We all have that "emo hours" playlist for the sad songs and that "V I B E S" playlist for the happy ones. However, the emotions that songs can convey are far too subtle and varied to be put into just two categories.
Below I'll break down how these three songs evoke the emotions that they do, in as much detail as my knowledge of music and my experience as a human being allows.
Song: Must Have Been The Wind by Alec Benjamin
Emotion: Sonder (definition: "that feeling when you realize that everyone you see, everyone who passes you by has their own complex life")
There is perhaps no artist more skilled than Alec Benjamin at crafting a song around a series of everyday moments. He often takes a slice of life and builds it up into a song, using clever wordplay, symbolism, and easygoing instrumentals, so that the story takes center stage (see If We Have Each Other and Water Fountain). This song is no different. It starts off with a sweet and simple guitar line, over which Benjamin sings: "I heard glass shatter on the wall / In the apartment above mine / At first I thought that I was dreaming / But then I heard the voice of a girl / And it sounded like she'd been crying". We’ve all experienced the feeling of seeing someone crying at school, but daring to approach, though we wish to provide comfort.
Later in the song, Benjamin addresses this dilemma between caring and making things worse: "I didn't want to intrude / Because I knew that I didn't have all the facts / But I couldn't bear the thought of leaving her". And it's these lyrics and the progression of the song's storyline that creates the feeling of sonder. Benjamin knows that the girl in the apartment is hurting and he aches to be there for her, but the song never reveals if they end up talking about "the noise". This mirrors how in our world, we are all trapped in our own minds, only able to catch glimpses of strangers’ sorrow and joy.

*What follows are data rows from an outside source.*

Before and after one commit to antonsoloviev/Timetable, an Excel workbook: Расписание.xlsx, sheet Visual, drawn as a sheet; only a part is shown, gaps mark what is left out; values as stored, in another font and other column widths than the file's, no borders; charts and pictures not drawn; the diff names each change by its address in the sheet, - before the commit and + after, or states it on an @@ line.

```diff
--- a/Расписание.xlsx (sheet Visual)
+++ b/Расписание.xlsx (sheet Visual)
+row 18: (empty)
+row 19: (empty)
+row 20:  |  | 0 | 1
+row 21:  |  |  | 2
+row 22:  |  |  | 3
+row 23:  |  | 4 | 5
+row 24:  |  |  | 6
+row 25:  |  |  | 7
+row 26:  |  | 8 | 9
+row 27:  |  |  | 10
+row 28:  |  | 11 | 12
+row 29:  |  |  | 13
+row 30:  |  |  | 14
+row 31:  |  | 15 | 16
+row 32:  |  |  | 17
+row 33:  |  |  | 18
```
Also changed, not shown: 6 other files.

Song: Eyes Shut by Years & Years
At the outset, "Eyes Shut" sounds like any old breakup song. Years & Years frontman Olly Alexander croons: "Throw your heart to me / Let it fall and hit the ground... Your timing was so wrong / I just want to be found", as he moves through a dilapidated warehouse in the music video. But as we move into the pre-chorus, the song becomes a bit confusing: "And I, yeah, I've got the lines, I've got the lines / Oh, it's brighter this time / This type of mine / This disguise". When I first heard this song, I was stumped. What lines? What mine? What disguise? But upon further thought, Alexander could be referring to an actor's lines, which interpretation is supported by the word "disguise" as well. We are all actors to some extent, reciting lines and putting on disguises to face the world. How many times throughout the day do we respond "I'm good. How are you?" to that polite inquiry, denying our true feelings again and again?

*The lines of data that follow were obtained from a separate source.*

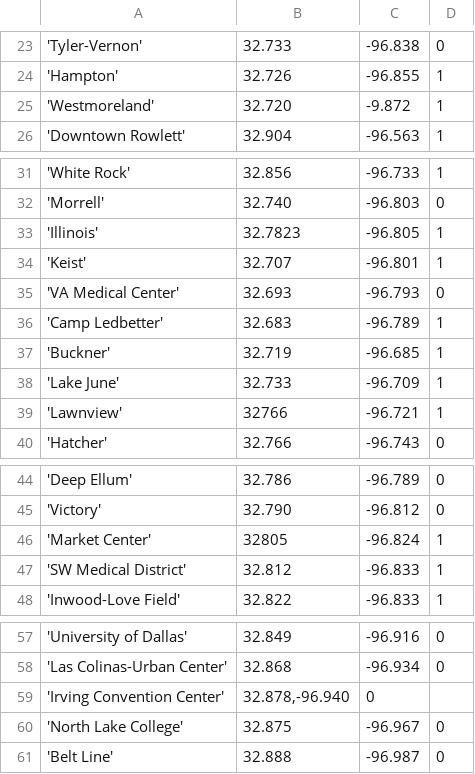
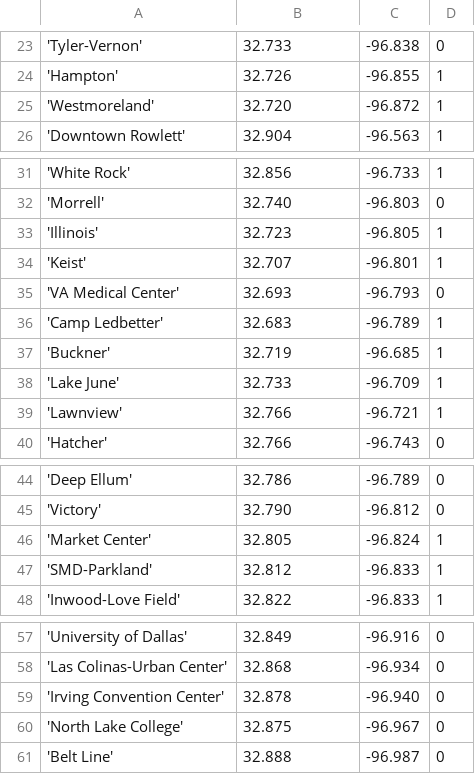
Before and after one commit to kingledion/subway, a CSV file: gendata/dallas_subwaygeo.csv, drawn as a sheet; only a part is shown, gaps mark what is left out.

```diff
--- a/gendata/dallas_subwaygeo.csv
+++ b/gendata/dallas_subwaygeo.csv
@@ -24,3 +24,3 @@
 'Hampton';32.726;-96.855;1
-'Westmoreland';32.720;-9.872;1
+'Westmoreland';32.720;-96.872;1
 'Downtown Rowlett';32.904;-96.563;1
@@ -32,3 +32,3 @@
 'Morrell';32.740;-96.803;0
-'Illinois';32.7823;-96.805;1
+'Illinois';32.723;-96.805;1
 'Keist';32.707;-96.801;1
@@ -38,3 +38,3 @@
 'Lake June';32.733;-96.709;1
-'Lawnview';32766;-96.721;1
+'Lawnview';32.766;-96.721;1
 'Hatcher';32.766;-96.743;0
@@ -45,4 +45,4 @@
 'Victory';32.790;-96.812;0
-'Market Center';32805;-96.824;1
-'SW Medical District';32.812;-96.833;1
+'Market Center';32.805;-96.824;1
+'SMD-Parkland';32.812;-96.833;1
 'Inwood-Love Field';32.822;-96.833;1
@@ -58,3 +58,3 @@
 'Las Colinas-Urban Center';32.868;-96.934;0
-'Irving Convention Center';32.878,-96.940;0
+'Irving Convention Center';32.878;-96.940;0
 'North Lake College';32.875;-96.967;0
```
Also changed, not shown: gendata/atlanta_stations.csv, gendata/boston_stations.csv, 9 other files.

Finally, the chorus makes it abundantly clear that this song is not only about heartbreak over a person, but over the world at large. As Alexander breaks into the chorus, he pushes open the warehouse doors to reveal a post-apocalyptic world, with a shower of book pages from the sky, burning buildings, and hunched citizens going about their grueling work. Walking through this scene, Alexander explicitly voices the denial that has been hinted at since the beginning of the song: "Well, nothing's gonna hurt me with my eyes shut". This phrase almost sounds childish in a way, calling up images of toddlers playing peekaboo. But within the stark reality of the world created by the music video, the phrase seems desperate, pathetic. We can never regain the naiveté of childhood, as the song acknowledges: "I can see through them". Try as we might to shut our eyes when the horrors of the world become too much, to put on disguises and speak the lines given to us by society, we will eventually be forced to see and reckon with reality for what it is.

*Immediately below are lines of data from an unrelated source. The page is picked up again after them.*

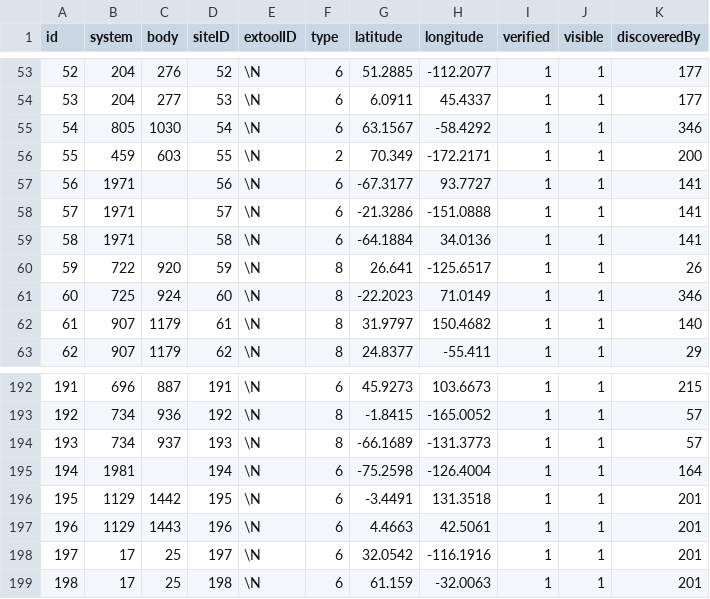
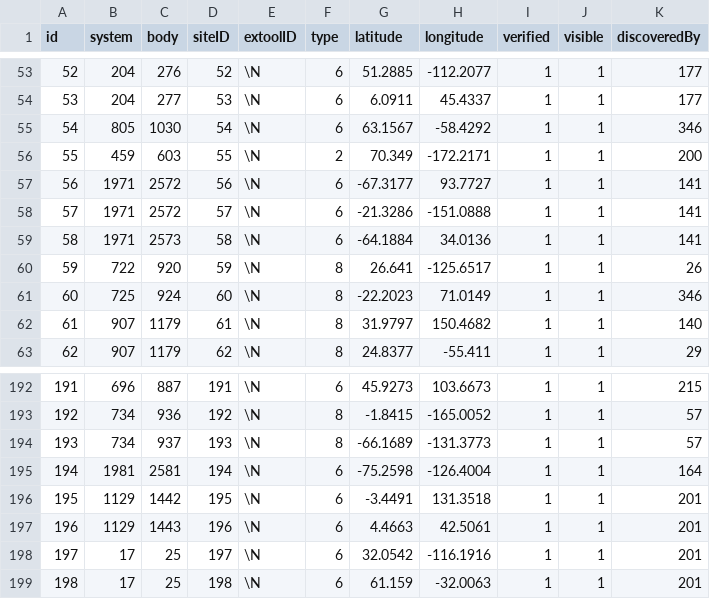
Before and after one commit to canonn-science/CAPIv2-Strapi, a CSV file: seed_files/CSV/exampleSiteData/fgsites.csv, drawn as a sheet; only a part is shown, gaps mark what is left out.

```diff
--- a/seed_files/CSV/exampleSiteData/fgsites.csv
+++ b/seed_files/CSV/exampleSiteData/fgsites.csv
@@ -56,5 +56,5 @@ id,system,body,siteID,extoolID,type,latitude,longitude,verified,visible,discover
 55,459,603,55,\N,2,70.349,-172.2171,1,1,200
-56,1971,,56,\N,6,-67.3177,93.7727,1,1,141
-57,1971,,57,\N,6,-21.3286,-151.0888,1,1,141
-58,1971,,58,\N,6,-64.1884,34.0136,1,1,141
+56,1971,2572,56,\N,6,-67.3177,93.7727,1,1,141
+57,1971,2572,57,\N,6,-21.3286,-151.0888,1,1,141
+58,1971,2573,58,\N,6,-64.1884,34.0136,1,1,141
 59,722,920,59,\N,8,26.641,-125.6517,1,1,26
@@ -194,3 +194,3 @@ id,system,body,siteID,extoolID,type,latitude,longitude,verified,visible,discover
 193,734,937,193,\N,8,-66.1689,-131.3773,1,1,57
-194,1981,,194,\N,6,-75.2598,-126.4004,1,1,164
+194,1981,2581,194,\N,6,-75.2598,-126.4004,1,1,164
 195,1129,1442,195,\N,6,-3.4491,131.3518,1,1,201
```
Also changed, not shown: seed_files/CSV/exampleSiteData/btsites.csv, seed_files/CSV/exampleSiteData/fmsites.csv, 8 other files.
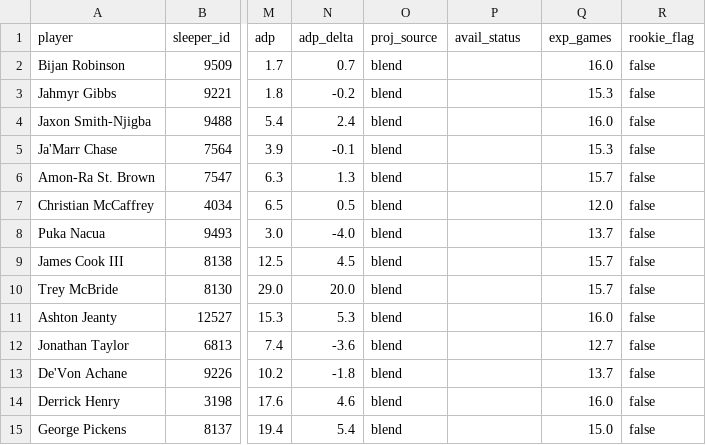
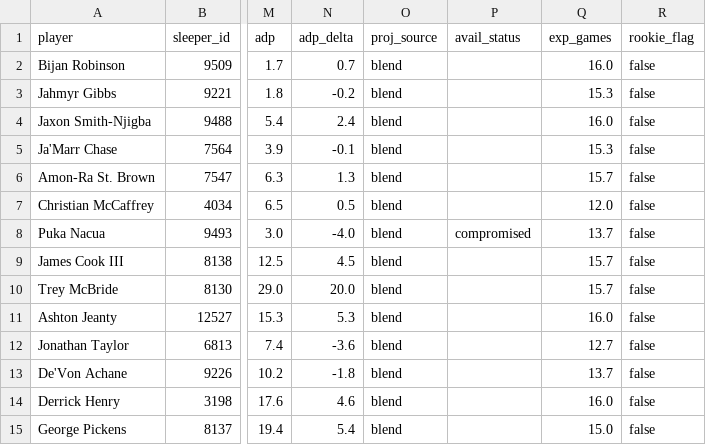
Before and after one commit to gabjew90/Fantasy-football, a CSV file: tiers.csv, drawn as a sheet; only a part is shown, gaps mark what is left out; the diff names each change by its address in the sheet, - before the commit and + after, or states it on an @@ line.

```diff
--- a/tiers.csv
+++ b/tiers.csv
-P8 (avail_status): (empty)
+P8 (avail_status): compromised
```
Also changed, not shown: data/external/availability.csv.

Song: Ribs by Lorde
Emotion: Zenosyne (definition: when you feel that time keeps going by faster and faster)
Do I even need to explain here? Ribs perfectly encapsulates the fears and hopes of growing up, all while creating an overarching mood of nostalgia. Obviously, the lyrics contribute to the feeling of time going too fast, with lines such as "It feels so scary, getting old", but this emotion is also embedded in the song itself. Ribs starts out with an almost minute long intro, essentially one note shifting from ear to ear. For the most part, Lorde sings with long pauses punctuating each phrase—imagine her slowly walking down the street at night, stopping to look up at the moon. There's a heartbeat-like sound in the background, creating a sense of urgency. Finally, as we pass the 3:00 mark, she metaphorically breaks into a run, singing: "I want 'em back (I want 'em back) / The minds we had (the minds we had) / It's not enough to feel the lack / I want 'em back, I want 'em back, I want 'em". The repetition of this phrase and the quickening tempo collide in a flurry of yearning for the past and dread of the future. One Youtube commenter expresses the message of the song perfectly: "I regret saying I wanted to "grow up" when I was younger... like time is flying by and I have no idea what I'm going to do".